"She came back full of energy," said Keesler. "She had the opportunity to write in her journal and couldn't wait to raise her hand and share what was in her journal. By the end of the day, the girls were jumping up to participate." 

READ MORE: Parents talk about their daughters' dreams  

Social worker and parent of three youngsters, Laura Bagnarol, is the founder of Be Big Be Brave, an empowerment initiative based in Hopewell Junction that provides recreational and educational programs and workshops, mainly for girls.

"Without confidence, girls will have a hard time reaching any goal and so if we, as parents and educators want to support them in achieving their goals, we must offer them ways to build their confidence," said Bagnarol.  

    While she finds the societal problems that challenge girls to be nationally universal, including a lack of confidence, sexual assault/harassment, substance abuse, cyberbullying and mental health issues like depression and anxiety, Bagnarol believes youth sports and empowerment programs can help counter their negative effects.

"It's looking at how important it is to remember not what our bodies look like but what our bodies can do and putting the focus back on that; reminding girls of their strengths and to use those strengths for good," she said.

Part of that includes being brave enough to support each other, whether it's speaking up when witnessing bullying or otherwise being empathetic toward others. Another component is the negative side of social media, where harsh comments can have adversely affect teens' self-esteem.
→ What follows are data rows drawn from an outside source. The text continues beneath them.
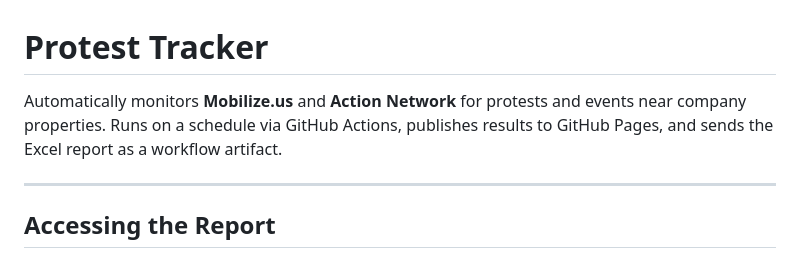
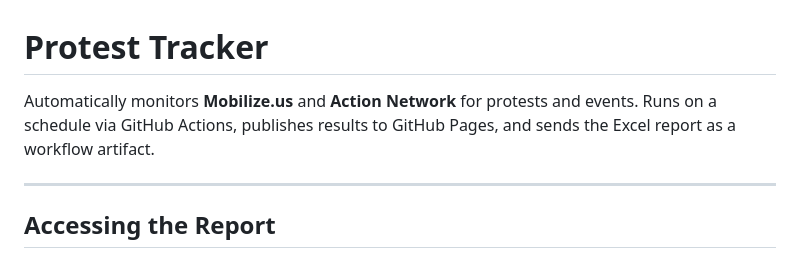
Before and after one commit to lordnader2002-sudo/Protest-Tracker, a Markdown page: README.md, the part around the change. Drawn GitHub-style.

Commit message:
Update project description in README.md
Removed 'near company properties' from project description.

```diff
--- a/README.md
+++ b/README.md
@@ -1,6 +1,6 @@
 # Protest Tracker
 
-Automatically monitors **Mobilize.us** and **Action Network** for protests and events near company properties. Runs on a schedule via GitHub Actions, publishes results to GitHub Pages, and sends the Excel report as a workflow artifact.
+Automatically monitors **Mobilize.us** and **Action Network** for protests and events. Runs on a schedule via GitHub Actions, publishes results to GitHub Pages, and sends the Excel report as a workflow artifact.
 
 ---
 
```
Aside from personal exchanges are outside messages, which Bagnarol talks with girls about, such as song lyrics they hear.
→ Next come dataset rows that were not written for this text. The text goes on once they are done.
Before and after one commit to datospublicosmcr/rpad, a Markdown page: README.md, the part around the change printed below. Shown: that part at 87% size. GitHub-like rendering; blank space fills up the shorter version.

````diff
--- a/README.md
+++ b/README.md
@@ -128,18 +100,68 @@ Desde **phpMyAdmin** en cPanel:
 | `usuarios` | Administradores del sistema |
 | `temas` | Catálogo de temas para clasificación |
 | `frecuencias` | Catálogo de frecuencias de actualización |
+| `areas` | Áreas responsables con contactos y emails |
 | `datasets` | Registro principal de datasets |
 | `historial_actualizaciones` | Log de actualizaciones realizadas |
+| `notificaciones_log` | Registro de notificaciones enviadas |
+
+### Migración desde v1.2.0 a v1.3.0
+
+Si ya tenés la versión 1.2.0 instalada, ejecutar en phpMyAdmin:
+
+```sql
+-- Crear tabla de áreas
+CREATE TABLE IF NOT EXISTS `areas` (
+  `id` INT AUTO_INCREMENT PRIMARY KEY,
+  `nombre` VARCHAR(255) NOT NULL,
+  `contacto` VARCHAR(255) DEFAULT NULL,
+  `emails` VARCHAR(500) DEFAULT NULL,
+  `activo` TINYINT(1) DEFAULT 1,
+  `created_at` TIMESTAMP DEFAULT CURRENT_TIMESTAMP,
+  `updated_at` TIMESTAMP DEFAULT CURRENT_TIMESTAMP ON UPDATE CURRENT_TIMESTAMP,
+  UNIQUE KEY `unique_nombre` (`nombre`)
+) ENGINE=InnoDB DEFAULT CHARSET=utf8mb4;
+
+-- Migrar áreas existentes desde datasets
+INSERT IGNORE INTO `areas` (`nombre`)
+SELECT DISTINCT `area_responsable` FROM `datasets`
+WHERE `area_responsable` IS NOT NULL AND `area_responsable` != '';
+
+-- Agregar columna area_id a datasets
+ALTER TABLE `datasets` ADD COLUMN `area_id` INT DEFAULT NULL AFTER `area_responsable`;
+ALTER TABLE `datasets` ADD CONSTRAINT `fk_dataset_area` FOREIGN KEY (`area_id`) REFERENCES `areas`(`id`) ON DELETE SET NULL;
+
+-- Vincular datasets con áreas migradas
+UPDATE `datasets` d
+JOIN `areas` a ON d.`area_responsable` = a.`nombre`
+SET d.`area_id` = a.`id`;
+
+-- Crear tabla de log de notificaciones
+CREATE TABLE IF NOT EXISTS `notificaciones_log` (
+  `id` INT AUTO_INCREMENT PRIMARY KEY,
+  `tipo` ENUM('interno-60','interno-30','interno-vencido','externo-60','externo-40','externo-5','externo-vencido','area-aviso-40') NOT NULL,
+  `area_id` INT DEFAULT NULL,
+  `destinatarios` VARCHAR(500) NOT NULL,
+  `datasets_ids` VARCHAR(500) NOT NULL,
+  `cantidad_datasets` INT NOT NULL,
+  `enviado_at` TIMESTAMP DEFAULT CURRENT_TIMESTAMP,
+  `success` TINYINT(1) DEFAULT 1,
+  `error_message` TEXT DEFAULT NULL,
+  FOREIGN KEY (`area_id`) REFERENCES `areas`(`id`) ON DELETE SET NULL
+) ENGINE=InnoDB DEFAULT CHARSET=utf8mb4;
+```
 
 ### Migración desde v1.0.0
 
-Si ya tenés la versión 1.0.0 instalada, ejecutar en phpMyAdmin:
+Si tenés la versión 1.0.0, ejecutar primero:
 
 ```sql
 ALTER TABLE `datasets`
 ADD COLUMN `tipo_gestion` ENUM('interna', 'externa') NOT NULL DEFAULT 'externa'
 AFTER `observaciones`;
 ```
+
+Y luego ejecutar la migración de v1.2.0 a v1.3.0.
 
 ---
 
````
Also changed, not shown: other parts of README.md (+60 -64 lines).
"I don't' think the answer is just to take their phones away," she said of social media's power. "We need to continue to have conversations and use teaching moments; we, ourselves, have to be present and have conversations with them."
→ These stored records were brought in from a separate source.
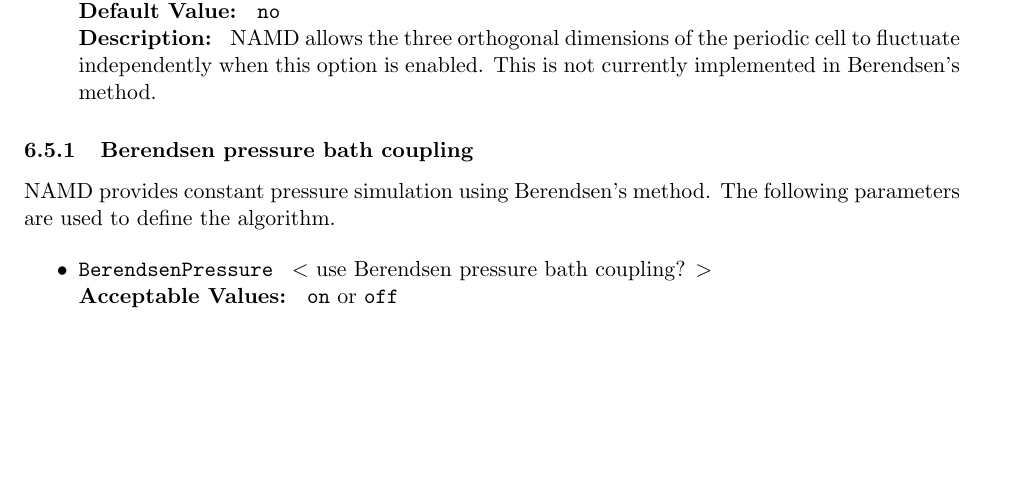
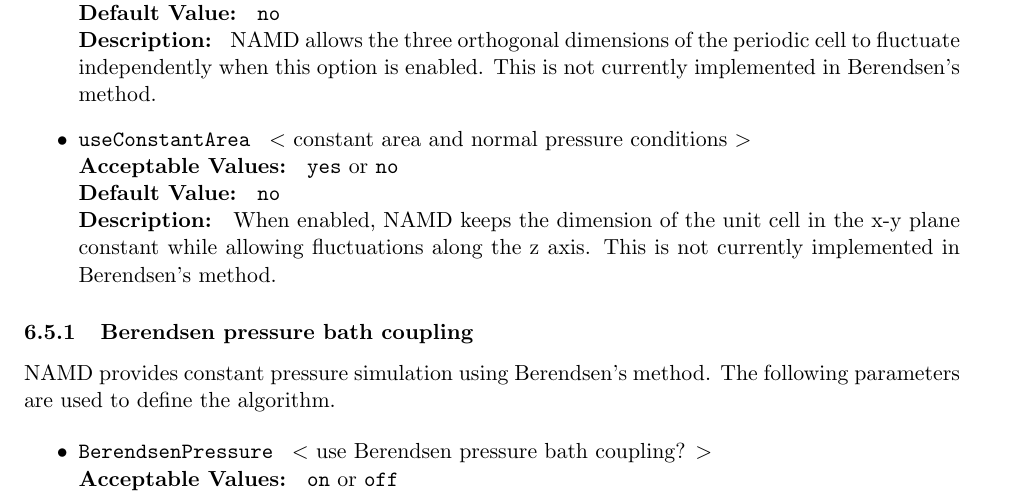
Before and after one commit to Marcello-Sega/namd, a LaTeX document (ug/ug.tex, which reads ug/ug_add.tex): part of page 53 of 80, cut so that both start at the same text, the shorter picture padded with empty space. Compiled offline with pdfLaTeX.

Commit message:
Added docs for useConstantArea.

```diff
--- a/ug/ug_add.tex
+++ b/ug/ug_add.tex
@@ -517,6 +517,13 @@ required in conjunction with rigidBonds (SHAKE).}
 {{\tt yes} or {\tt no}}{{\tt no}}
 {\NAMD\ allows the three orthogonal dimensions of the periodic cell
 to fluctuate independently when this option is enabled.
+This is not currently implemented in Berendsen's method.}
+
+\item
+\NAMDCONFWDEF{useConstantArea}{constant area and normal pressure conditions}
+{{\tt yes} or {\tt no}}{{\tt no}}
+{When enabled, \NAMD\ keeps the dimension of the unit cell in the x-y plane
+constant while allowing fluctuations along the z axis.
 This is not currently implemented in Berendsen's method.}
 
 \end{itemize}
```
Locally, she said, the Hudson Valley is lucky to have the support of community-based youth programs, such as those offered through schools, such as the Wappingers School District, including her daughter's school, Fishkill Elementary. 

"It's all about shattering gender stereotypes," said Bagnarol. "It matters, what you're doing in life."

READ MORE: Important conversations to have with your daughter

Anusha Mehar of the Newburgh Free Library is the outreach coordinator for its Newburgh Girls Code Club (NGCC) that educates groups of 15 girls aged 10-to-18 on coding and career opportunities through STEM learning. Funded by the Rowley Family Foundation, the NGCC follows the national Girls Who Code organization, giving the NGCC access to online coding tutorials and other resources, along with inspiring role models.

The NGCC's 12-week, seasonal program is led by peer and career mentors, including people with positions in the field.

"In addition to directly teaching our girls how to code and empowering them with hard skill in differ code languages...we allow them the opportunity to pursue what (area of expertise) speaks most powerfully to them," said Mehar.

Currently, she said, although the technical job sector is one of the fastest growing in the nation, only 30 percent of those jobs belong to women. For women of color, the percentage drops; more so for women in the sector's leadership positions.

Among the projects in completed, beta stages by the NGCC's participants are an app for the City of Newburgh, where the streets' potholes are geo-tagged for future repair, and an online-positivity bank with uplifting messages to help inspire teens going through challenges.

"These are learned skills for wherever you go in this sector," said Mehar, including divergent facets in business. "Tech touches every sector nowadays," she said. "Banking, mindfulness, healing - there's almost no sector that's not interwoven with technology."

What's more, because coding involves undergoing many failed tries before reaching successful ones, learning the technology teaches girls how to overcome frustrations by pushing through false starts and problem-solving.   

"There really is a tremendous amount of opportunity," said Mehar. "This program is empowering them and showing them the model of people who look like them in the sector."

Empowerment Programs for Girls:  
• Live Your Dreams Girls' Conference,
• Be Big, Be Brave,
• Newburgh Girls Code Club,

Karen Maserjian Shan was the editor for Hudson Valley Parent